◆ **SUPPLIED DATA**

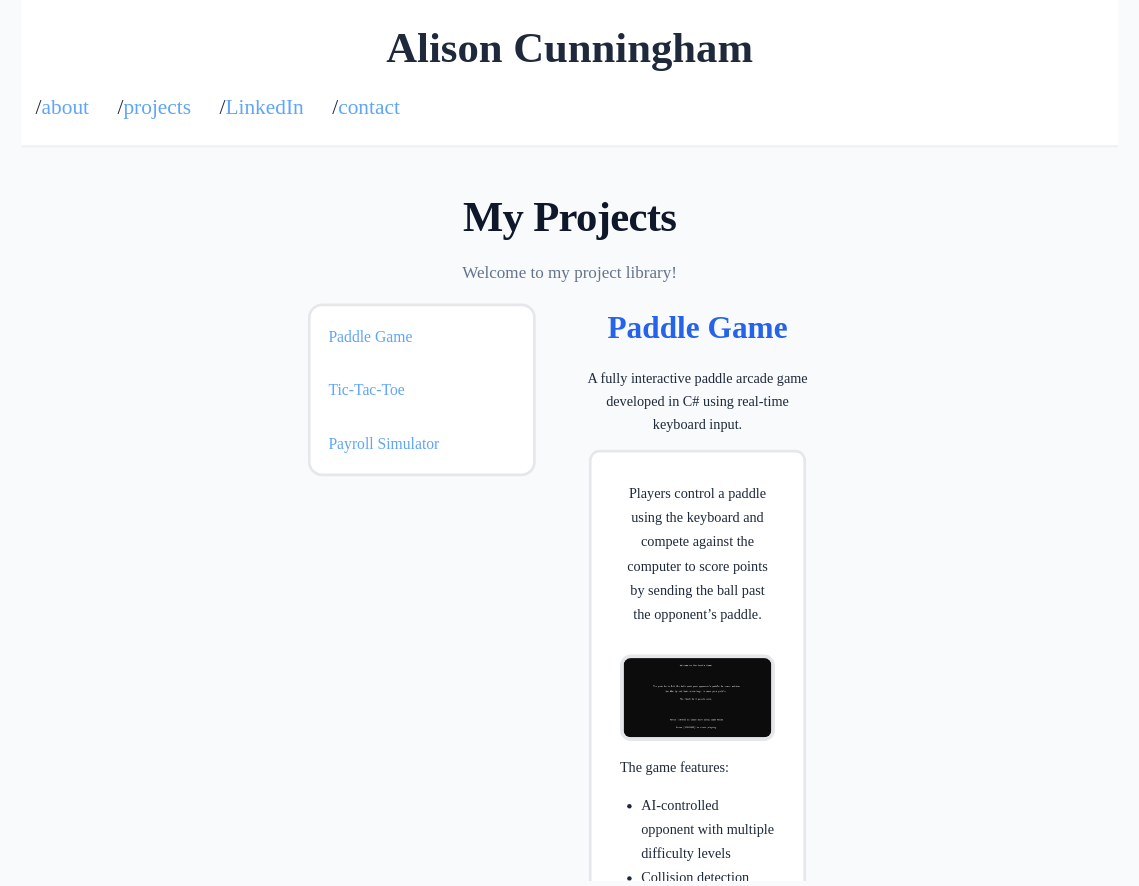
Repository: alison-cunningham/alison-cunningham
Page: pages/main-projects-page.html
The author's editor kept a copy of each file at every save. The page is drawn from the files as they stood at one save, then again after the next save.
The browser window is 1280 px wide. The pictures show the whole page, at 89% of full size.
Some web fonts or font styles are not loaded; a fallback is used.

Above is the page before, as saved 2026-05-12 21:04:31.

### pages/main-projects-page.html
<!DOCTYPE html>
<html lang="en">
<head>
    <meta charset="UTF-8" />
    <title>Project - Paddle Game</title>
    <meta name="viewport" content="width=device-width, initial-scale=1.0">
    <link rel="stylesheet" href="../styles/pages.css"/>
    <link rel="stylesheet" href="../styles/globals.css"/>
</head>
<body>

    <header class="page-header">
        <h1>Alison Cunningham</h1>
        <div class="nav-bar">
            <a href="../index.html">/<span class="hover-text">about</span></a>
            <a href="./main-projects-page.html">/<span class="hover-text">projects</span></a>
            <a href="https://www.linkedin.com/in/alison-c-427578b5">/<span class="hover-text">LinkedIn</span></a>
            <a href="mailto:cunningham.alison.m@gmail.com">/<span class="hover-text">contact</span></a>
        </div>
    </header>

    <section class="project-card">
        <header class="main-header">
        <h2>My Projects</h2>
        <p>
            Welcome to my project library!
            <br>
        </p>
        </header>

        <div class="project-layout">
            <nav>
            <a href="./paddle-game.html" target="myframe">
            Paddle Game
            </a>
            <a href="./tic-tac-toe.html" target="myframe">
            Tic-Tac-Toe
            </a>
            <a href="./payroll-simulator.html" target="myframe">
            Payroll Simulator
            </a>
            </nav>

            <section class="mainview">
                <iframe src="./paddle-game.html" name="myframe"></iframe>
            </section>
        </div>

    </section>

</body>


</html>

### styles/pages.css
body{
    display: flex;
    flex-direction: column;
    align-items: center;

    margin: 0 auto;
    padding: 0 1.5rem;

}

.main-header{
    display: grid;
    text-align: center;

    font-size: 1.2rem;
}

.main-header h2{
    font-size: 3rem;

    margin-bottom: 0.5rem;

    color: #0f172a;
    letter-spacing: -0.05rem;
}

.main-header p{
    margin-top: 0;

    font-size: 1.2rem;
    color: #64748b;
}

.project-header{
    display: grid;
    justify-content: center;
    text-align: center;

}

.project-header h1{
    margin-bottom: 0;

    font-size: 2.2rem;

    color: #2563eb;
}

nav{
    width: 100%;
    margin: 1rem auto;
    padding: .75rem;

    background-color: #ffffff;
    border: .2rem solid #e5e7eb;
    border-radius: 1rem;

    display: flex;
    justify-content: center;
    gap: 1rem;
    flex-wrap: wrap;

}

nav a{

    color: #60a5fa;
    padding: .5rem .5rem;
    border-radius: .75rem;

    font-size: 1.1rem;

    transition:
        background-color 0.3s ease,
        color 0.3s ease,
        transform 0.3s ease;
}

nav a:hover{
    background-color: #34d399;
    color: white;
}

img{
    display: block;
    max-width: 100%;
    margin: 1rem auto;
    border: .3rem solid #e5e7eb;
    border-radius: .75rem;

    transition: transform 0.3s ease;
}

img:hover{
    transform: scale(1.09);
}

.project-description{
    max-width: 97%;

    margin: 0 auto 2rem;
    padding: 2rem;

    background-color: #ffffff;
    border: .2rem solid #e5e7eb;
    border-radius: .75rem;

    line-height: 1.7;
}

.project-description ul{
    margin-top: 1rem;
    margin-bottom: 1rem;
    padding-left: 1.5rem;
}

.project-link{
    display: block;
    width: fit-content;

    margin: 0 auto 3rem;
    padding: .75rem;

    background-color: #60a5fa;
    color: white;

    text-decoration: none;

    border-radius: .5rem;

    transition: background-color 0.3s ease;
    transition: transform 0.2s ease;
}

.project-link:hover{
    background-color: #34d399;
}

summary{
    text-align: center;
    margin-bottom: 2rem;
}

.learned{
    line-height: 2rem;
    background-color: #e5e7eb;
    padding: 0.3rem 1.5rem 1rem;
    margin: 0.2rem;
    border-radius: 0.75rem;
}

.payroll-breakdown{
    line-height: 1.4rem;
}

iframe{
    width: 100%;
    min-height: 80vh;
    border: 0;
}

@media (min-width: 768px){

    .project-layout{
        display: flex;
        flex-direction: column;
        gap: 1.5rem;
    }

}

@media (min-width: 1000px){

    .project-layout{
        display: grid;
        grid-template-columns: 16rem 1fr;
        align-items: start;

        gap: 2rem;
        width: 100%;
    }

    nav{
        position: sticky;
        top: 2rem;

        display: flex;
        flex-direction: column;

        width: 100%;
        margin: 0;
    }

    nav a{
        width: 100%;
        text-align: left;
    }

    iframe{
        min-height: 90vh;
    }
}

### styles/globals.css
@font-face{
    font-family: 'Radio-Canada';
    src: url('../assets/fonts/Radio_Canada/RadioCanada-VariableFont_wdth\,wght.ttf')
}

*{
    box-sizing: border-box;
}

body{
    font-family: 'Radio-Canada';

    background-color: #f8fafc;
    color: #1e293b;

    line-height: 1.6;
    font-size: 1rem;

    margin: 0;
    overflow-x: hidden;
}


a{
    text-decoration: none;
    color: inherit;
}

h3{
    font-size: 1.4rem;
    margin-bottom: 1rem;
    color: #0f172a;
}

.page-header{

    font-size: 1.3rem;
    width: 100%;
    padding: 1rem 0;

    background-color: #ffffff;
    border-bottom: .2rem solid #e5e7eb85;

    display: flex;
    flex-direction: column;
    align-items: center;
    justify-content: center;
    text-align: center;


}

header h1{
    font-size: 3rem;
    margin: 0;
}

.nav-bar{
    display: flex;
    gap: 2rem;

    width: 100%;
    max-width: 100%;

    overflow-x: auto;

    padding: 0.5rem 1rem;
    margin: 0;

    font-size: 1.5rem;
}

.nav-bar::-webkit-scrollbar{
    height: 0.45rem;
}

.nav-bar::-webkit-scrollbar-track{
    background: #e5e7eb;
    border-radius: 999rem;
}

.nav-bar::-webkit-scrollbar-thumb{
    background: #34d399;
    border-radius: 999rem;
}

.hover-text{
    color: #60a5fa;
    position: relative;
}

.hover-text:hover{
    color: #34d399;
}

.hover-text::after{
    content:"";
    position: absolute;
    left: 0;
    bottom: -2px;

    width: 0%;
    height: 2px;
    background: #34d399;
    transition: width 0.6s ease;

}

.hover-text:hover::after {
    width: 100%;
}

### pages/paddle-game.html
<!DOCTYPE html>
<html lang="en">
<head>
    <meta charset="UTF-8" />
    <title>Project - Paddle Game</title>
    <meta name="viewport" content="width=device-width, initial-scale=1.0">
    <link rel="stylesheet" href="../styles/globals.css"/>
    <link rel="stylesheet" href="../styles/pages.css">
</head>
<body>
    <header class="project-header">
        <h1>Paddle Game</h1>
        <p>
            A fully interactive paddle arcade game developed in C# using real-time keyboard input.
        </p>
    </header>

    <section class="project-description">
        <summary>
            Players control a paddle using the keyboard and compete against the computer to score points by sending the ball past the opponent’s paddle.
        </summary>

        <img src="../assets/images/paddle-game-screenshot-2.png" alt="Screenshot from Paddle Game gameplay">

        The game features:
        <ul>
            <li>AI-controlled opponent with multiple difficulty levels</li>
            <li>Collision detection</li>
            <li>Score tracking</li>
            <li>Randomized gameplay modifiers that change the mechanics after each round</li>
        </ul>


        To make gameplay more dynamic and unpredictable, special game modes such as Ghost Ball, Fast Ball, Curve Ball, Drunk Paddle, and Small Paddle are randomly activated throughout the match.
    </section>

    <section class="learned">

        <h3>What I learned:</h3>
        <p>This project introduced and strengthened my understanding of core game development concepts including game loops, object movement, simple AI behavior, collision handling, frame synchronization, and state management within a console application environment.</p>

    </section>

    <br>

    <a class="project-link"
        href="https://github.com/alison-cunningham/PaddleGame-2D-Collision-Simulation.git"
        target="_blank">
        View GitHub Repo
    </a>

</body>

</html>

After the next save:
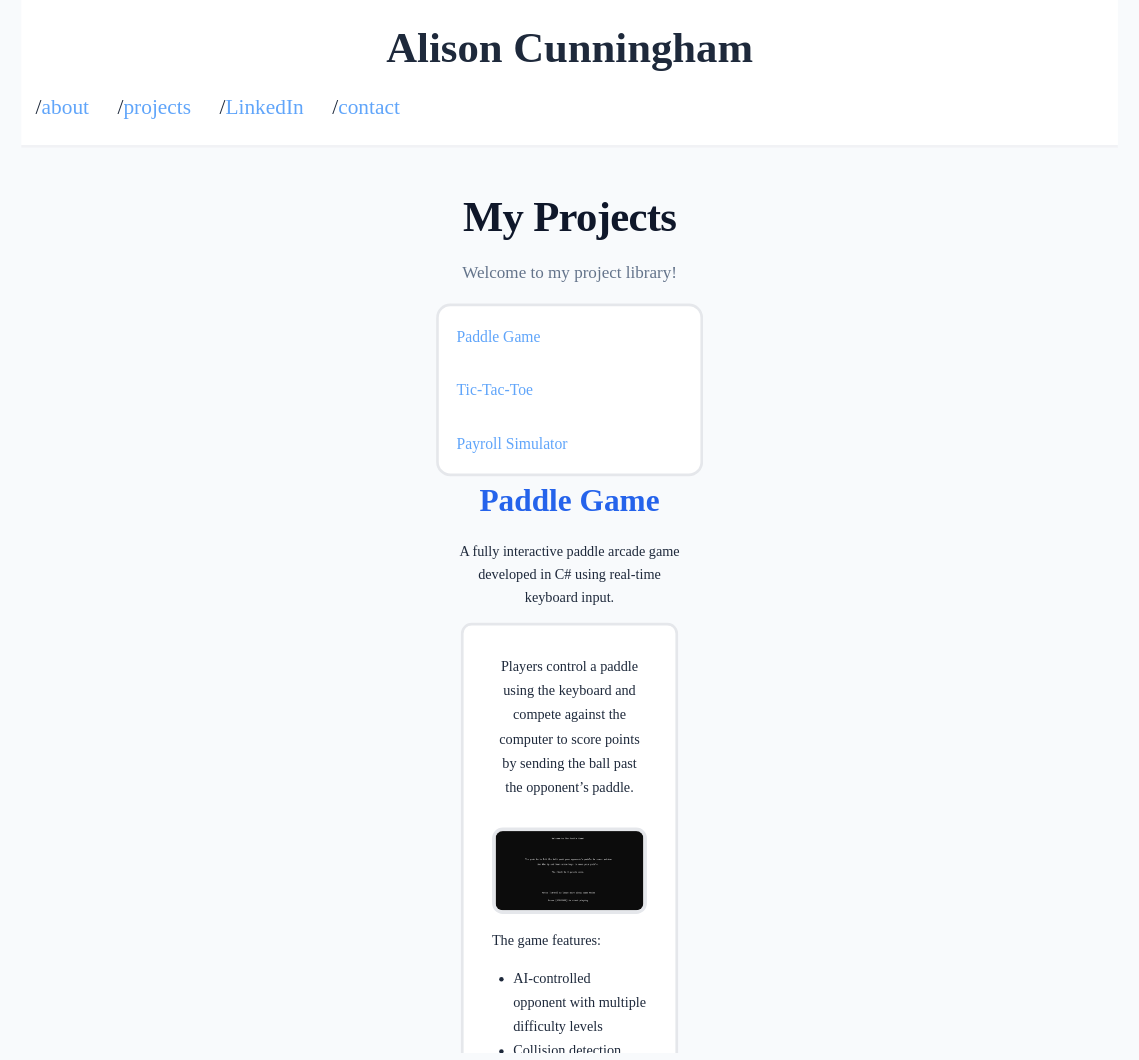
Saved 27 s later.
--- a/styles/pages.css
+++ b/styles/pages.css
@@ -161,7 +161,7 @@ iframe{
 
 @media (min-width: 768px){
 
-    .project-layout{
+    .projects-layout{
         display: flex;
         flex-direction: column;
         gap: 1.5rem;
@@ -171,7 +171,7 @@ iframe{
 
 @media (min-width: 1000px){
 
-    .project-layout{
+    .projects-layout{
         display: grid;
         grid-template-columns: 16rem 1fr;
         align-items: start;

After the save that followed:
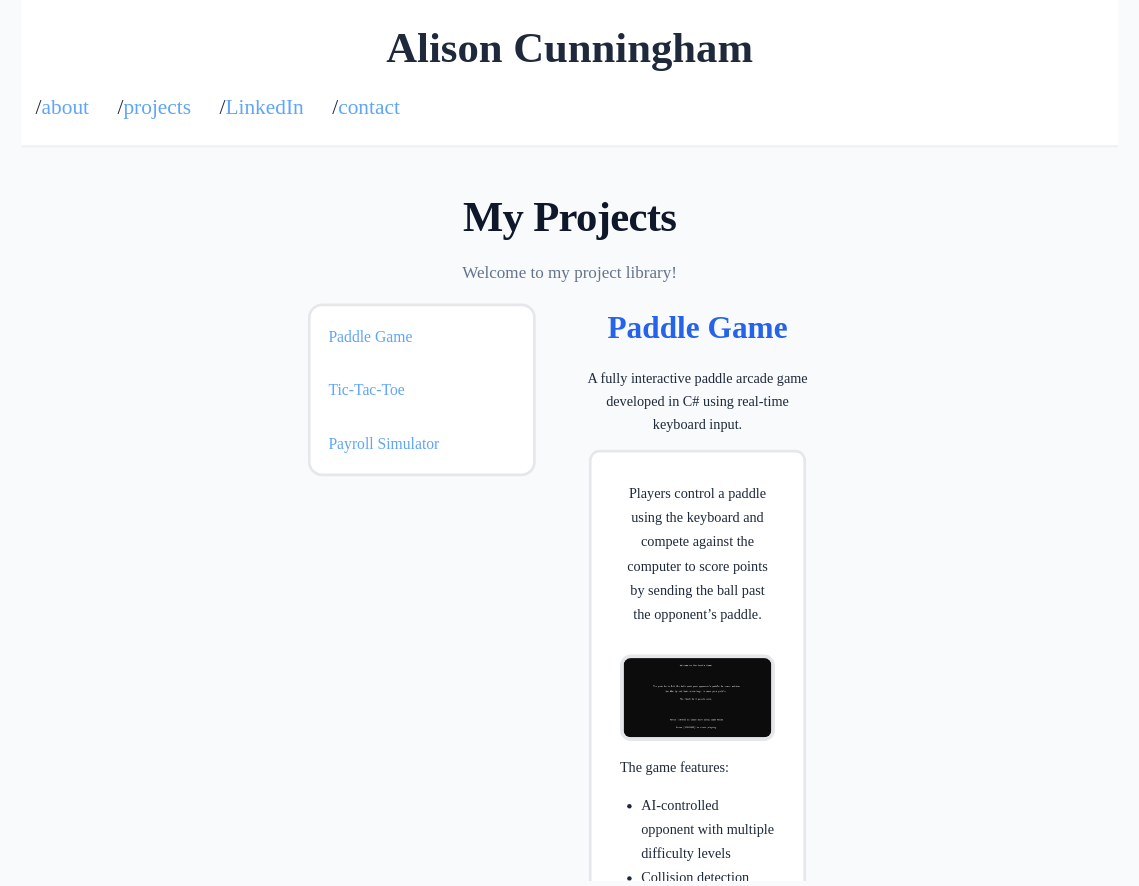
Saved 3 s later.
--- a/pages/main-projects-page.html
+++ b/pages/main-projects-page.html
@@ -28,7 +28,7 @@
         </p>
         </header>
 
-        <div class="project-layout">
+        <div class="projects-layout">
             <nav>
             <a href="./paddle-game.html" target="myframe">
             Paddle Game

◆ **REQUIRED ACTION**
List, from the entries above, every line in which the word "target" shows up.

◆ **RESPONSE TO THE TASK**
            <a href="./paddle-game.html" target="myframe">
            <a href="./tic-tac-toe.html" target="myframe">
            <a href="./payroll-simulator.html" target="myframe">
        target="_blank">
             <a href="./paddle-game.html" target="myframe">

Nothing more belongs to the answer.